“As a dominant religion in Ukraine is an Orthodox Christianity, People, mostly, celebrate Christmas from 6th to 7th January. It’s quiet family holiday, so usually, we are gathering together with our family and relatives (for instance, with your grandparents and so on) on the Christmas Eve. Traditionally, Ukrainian table should be served with 12 dishes, however, modern Ukrainian families don’t follow the customs that much, so there could be less than 12 dishes or there could me more vogue courses. Still, it completely impossible to imagine the Christmas dinner without kutya – a traditional cereal dish with honey, poppy seeds, walnuts, dried fruit and raisins (mouthwatering dish – believe me). Besides that, it is still common for children to visit people and sing Christmas carols because they can get some sweet rewards for signing. Some professional troupes usually, do a Christmas pageant in the center.”

‘Веселого Різдва’ Veseloho Rizdva (Merry Christmas)!

Maidan Nezalezhnosti

Fiona from Philippines

“In Philippines people celebrate Christmas for as long as possible. The main Christmas celebration starts on 16th December, as it’s the only Asian country with so many Christians, Christmas is one of the most essential holidays there. Christmas Eve is very important in the Philippines. Many people stay awake all night until Christmas day! During Christmas Eve evening, Christians go to church to hear the last ‘simbang gabi’ or the Christmas Eve mass. This is followed by a midnight feast, called Noche Buena. Christmas customs in the Philippines are a mixture of western and native Filipino traditions.”

Maligayang Pasko!

Tangub city

Hakeembee Bello from Nigeria

“Christmas in Nigeria is a family and friends reunion which is accompanied by various visits and eating and there are Christmas decorations, fireworks everywhere until the New Year. The celebration starts with church service, which usually distributes chicken and rice to the less privileged under the service. The most famous meat consumed in Nigeria during Christmas is chicken and also turkey sometimes. The most famous food is rice, which comes with two recipes: fried rice and jollof rice”.

Barka da Kirsimati

Christmas in Nigeria

Georgeta from Moldova

-“People from Moldova are very religious, therefore Christmas is a big celebrated holiday in my country. Usually, they go to the church in the morning and after that, they meet with their parents, godparents and family friends for a delicious and sumptuous dinner. The food plays a very important role in this holiday. On the table, you would see our Moldovian traditional dishes such racitura (a cold soup that is made out of pork or chicken), Cusma lui Guguta (a delicious dessert made out of crepes), mamaliga etc. On Christmas Eve the children dress up in the Moldavian traditional clothes and go to the houses from their neighborhood singing Christmas carols and getting back treats.”
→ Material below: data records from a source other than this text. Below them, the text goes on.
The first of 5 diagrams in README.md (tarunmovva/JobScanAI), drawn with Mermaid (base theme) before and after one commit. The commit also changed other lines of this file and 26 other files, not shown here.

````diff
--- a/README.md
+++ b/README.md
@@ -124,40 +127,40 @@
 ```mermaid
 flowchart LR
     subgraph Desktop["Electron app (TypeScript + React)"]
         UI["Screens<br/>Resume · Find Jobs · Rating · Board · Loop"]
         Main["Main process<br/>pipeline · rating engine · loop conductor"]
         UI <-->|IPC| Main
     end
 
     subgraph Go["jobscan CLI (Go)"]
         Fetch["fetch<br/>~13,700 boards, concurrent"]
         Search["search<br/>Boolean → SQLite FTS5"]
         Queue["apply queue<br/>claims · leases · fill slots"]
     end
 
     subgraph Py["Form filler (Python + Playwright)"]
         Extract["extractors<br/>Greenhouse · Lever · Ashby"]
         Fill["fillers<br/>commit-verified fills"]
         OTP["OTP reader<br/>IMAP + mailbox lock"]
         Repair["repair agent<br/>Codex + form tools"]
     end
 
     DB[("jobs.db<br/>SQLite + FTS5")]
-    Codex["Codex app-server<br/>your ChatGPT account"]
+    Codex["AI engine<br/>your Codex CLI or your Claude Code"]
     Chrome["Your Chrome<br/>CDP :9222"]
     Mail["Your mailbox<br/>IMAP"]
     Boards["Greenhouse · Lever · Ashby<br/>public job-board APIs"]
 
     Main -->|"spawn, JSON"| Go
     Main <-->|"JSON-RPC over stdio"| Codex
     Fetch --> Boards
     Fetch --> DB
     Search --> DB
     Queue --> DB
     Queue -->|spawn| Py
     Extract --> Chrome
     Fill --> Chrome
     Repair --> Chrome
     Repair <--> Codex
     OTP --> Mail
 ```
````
Christmas in Moldova

Meline from Armenia

-“In Armenia we celebrate Christmas on January 6th, I point this, because in most countries it is being celebrated on 24th of December, mostly  Catholic churches, or January 7th for Orthodox churches like in Georgia, Russia, Etiopia and so on. Most of the people, mainly religious ones, fast in the week before Christmas. The national Christmas meals often includes dishes such as rice, fish, nevik ‘նուիկ’ (green chard and chick peas) and yogurt/wheat soup called tanabur ‘թանապուր’. Desserts include dried fruits and nuts, rojik (whole shelled walnuts threaded on a string and encased in grape jelly), bastukh (a paper-like dessert made of grape jelly, cornstarch and flour)Anooshaboor (Christmas Pudding)”.

In Armenian Happy/Merry Christmas is Shnorhavor Amanor yev Surb Tznund (Շնորհավոր Ամանոր և Սուրբ Ծնունդ) (which means ‘Congratulations for the Holy Birth’)

Christmas in Yerevan

So, we, International Student Ambassadors, wish you happy holidays and Merry Christmas!

Häid pühi!

Meline Avagyan

MA in Democracy and Governance